_Data shown_
━━━━━━━━━━

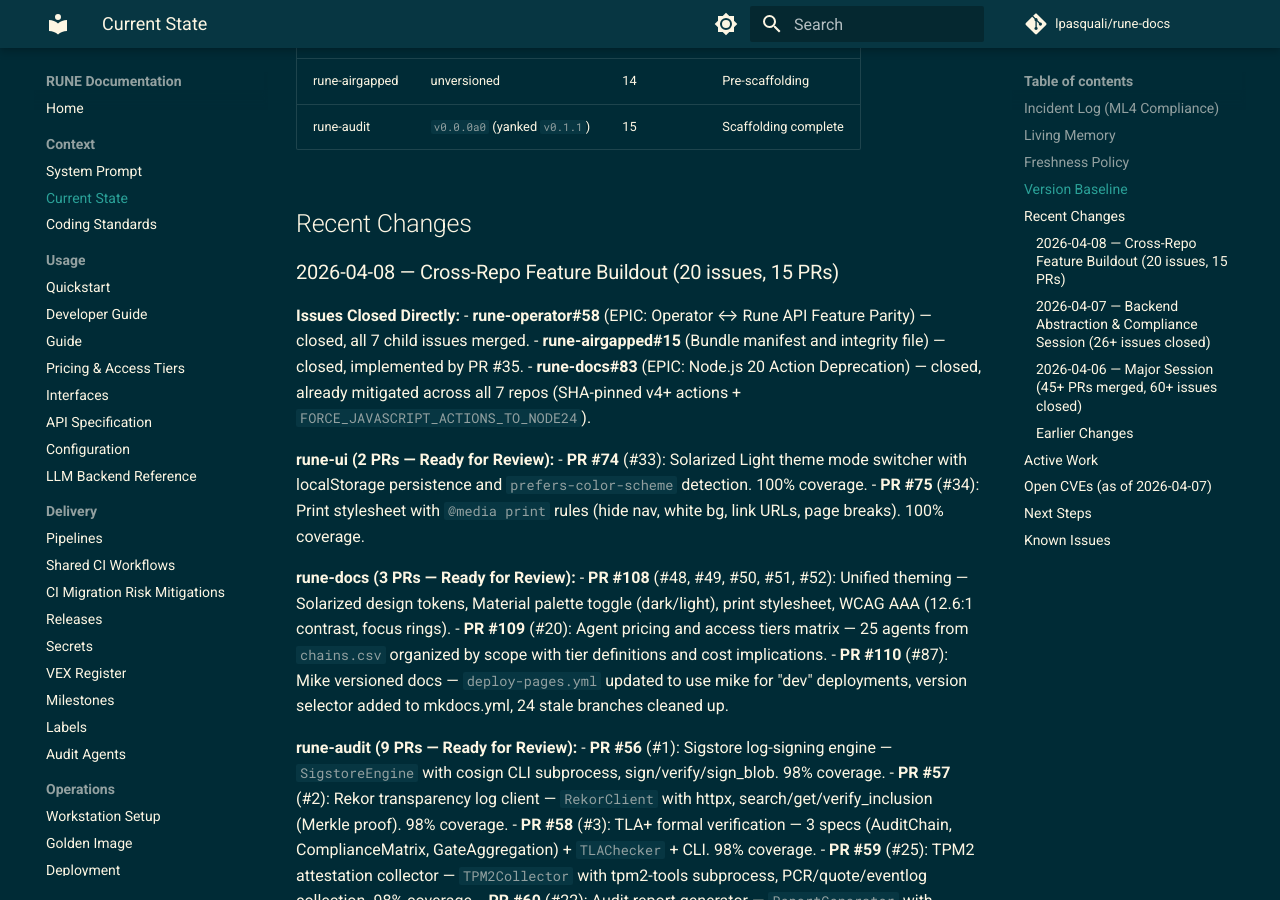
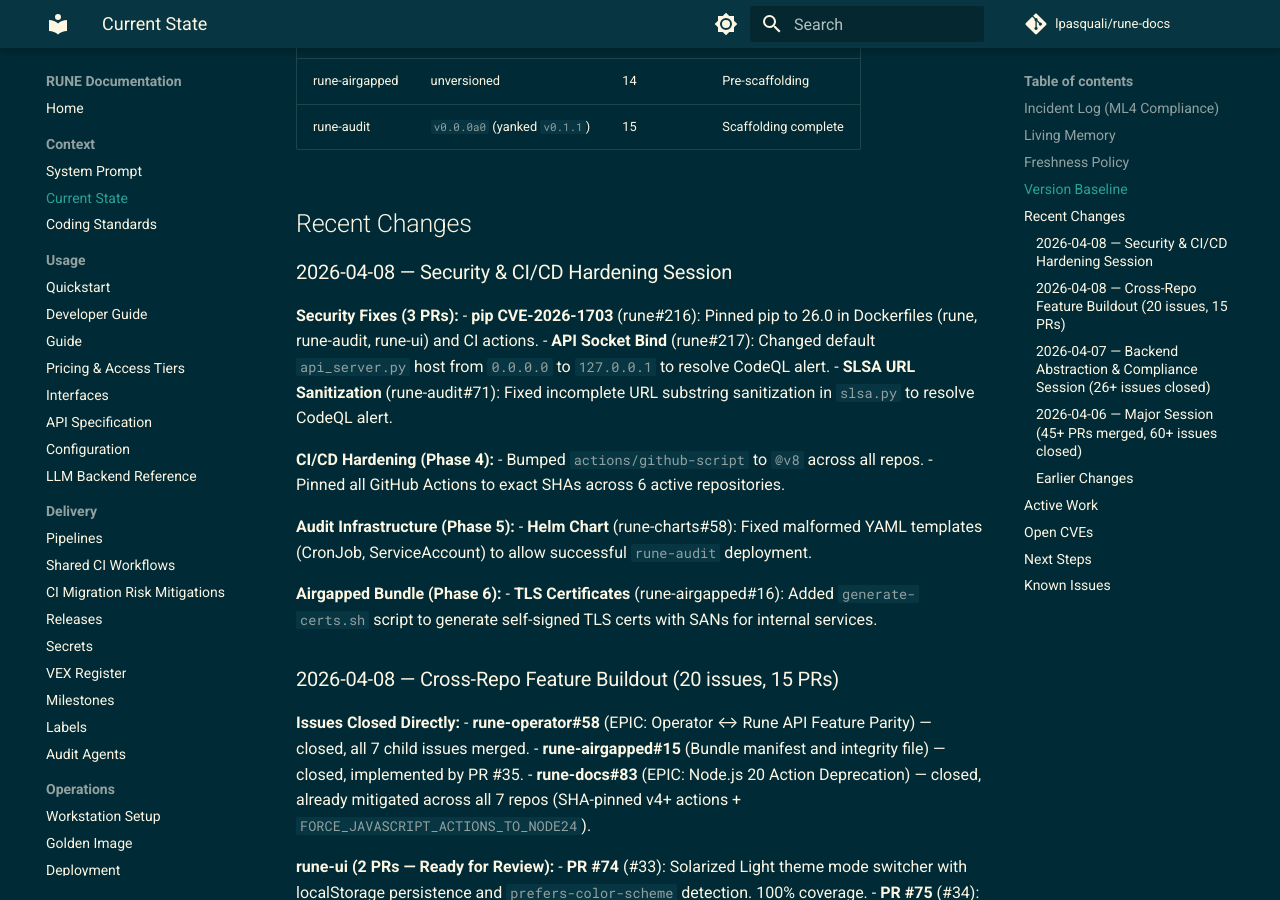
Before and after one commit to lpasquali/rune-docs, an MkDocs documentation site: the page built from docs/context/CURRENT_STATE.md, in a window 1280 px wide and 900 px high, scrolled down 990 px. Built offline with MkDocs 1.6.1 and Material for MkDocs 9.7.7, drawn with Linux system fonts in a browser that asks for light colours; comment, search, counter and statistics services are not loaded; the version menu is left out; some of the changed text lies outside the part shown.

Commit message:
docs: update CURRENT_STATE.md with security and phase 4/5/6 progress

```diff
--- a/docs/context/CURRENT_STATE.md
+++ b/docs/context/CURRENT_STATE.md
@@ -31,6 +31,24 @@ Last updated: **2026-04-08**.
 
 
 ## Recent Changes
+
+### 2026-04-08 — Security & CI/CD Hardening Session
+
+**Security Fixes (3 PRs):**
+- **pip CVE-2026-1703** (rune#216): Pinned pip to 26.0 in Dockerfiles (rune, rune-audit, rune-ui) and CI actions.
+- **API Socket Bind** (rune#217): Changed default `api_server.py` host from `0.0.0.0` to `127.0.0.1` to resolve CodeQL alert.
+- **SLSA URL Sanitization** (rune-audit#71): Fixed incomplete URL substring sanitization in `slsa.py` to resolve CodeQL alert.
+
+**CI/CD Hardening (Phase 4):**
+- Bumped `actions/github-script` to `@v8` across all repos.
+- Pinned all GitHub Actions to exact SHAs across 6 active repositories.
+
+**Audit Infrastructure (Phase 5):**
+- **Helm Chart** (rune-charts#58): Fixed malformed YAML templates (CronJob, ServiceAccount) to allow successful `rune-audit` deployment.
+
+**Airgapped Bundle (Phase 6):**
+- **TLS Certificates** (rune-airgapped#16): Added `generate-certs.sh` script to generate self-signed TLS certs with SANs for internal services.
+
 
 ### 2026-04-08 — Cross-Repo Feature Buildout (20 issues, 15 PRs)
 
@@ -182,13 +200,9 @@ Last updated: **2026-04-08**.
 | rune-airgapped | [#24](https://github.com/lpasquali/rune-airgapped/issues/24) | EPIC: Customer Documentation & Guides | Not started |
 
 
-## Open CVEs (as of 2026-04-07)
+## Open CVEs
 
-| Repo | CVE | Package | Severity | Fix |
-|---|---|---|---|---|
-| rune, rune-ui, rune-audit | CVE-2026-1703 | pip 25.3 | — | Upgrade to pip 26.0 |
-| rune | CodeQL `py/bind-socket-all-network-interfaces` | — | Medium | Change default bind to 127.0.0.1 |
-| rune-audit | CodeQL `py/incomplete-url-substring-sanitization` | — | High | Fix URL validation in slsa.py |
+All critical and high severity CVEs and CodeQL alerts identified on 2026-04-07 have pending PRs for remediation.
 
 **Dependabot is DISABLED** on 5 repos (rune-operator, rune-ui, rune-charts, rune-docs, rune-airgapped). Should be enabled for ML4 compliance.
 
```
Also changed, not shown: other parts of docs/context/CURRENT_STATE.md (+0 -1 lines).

━━━━━━━━━━

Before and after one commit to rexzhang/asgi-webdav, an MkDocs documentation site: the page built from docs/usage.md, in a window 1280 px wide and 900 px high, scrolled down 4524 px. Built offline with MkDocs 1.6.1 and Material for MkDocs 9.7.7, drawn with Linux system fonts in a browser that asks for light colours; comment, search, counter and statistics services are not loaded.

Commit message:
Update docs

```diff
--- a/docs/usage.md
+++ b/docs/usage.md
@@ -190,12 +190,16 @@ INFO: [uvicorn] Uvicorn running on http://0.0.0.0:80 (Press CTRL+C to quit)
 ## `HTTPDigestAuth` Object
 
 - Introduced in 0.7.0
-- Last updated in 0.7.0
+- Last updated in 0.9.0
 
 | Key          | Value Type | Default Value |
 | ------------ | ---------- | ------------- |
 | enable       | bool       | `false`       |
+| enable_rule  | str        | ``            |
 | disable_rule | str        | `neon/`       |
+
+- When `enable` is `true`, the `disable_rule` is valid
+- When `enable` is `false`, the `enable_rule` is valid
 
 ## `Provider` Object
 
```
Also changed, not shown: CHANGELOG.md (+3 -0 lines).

━━━━━━━━━━

_Instructions to follow_
How many lines above contain the word "usage"? Reply with only the number.

_Task result_
3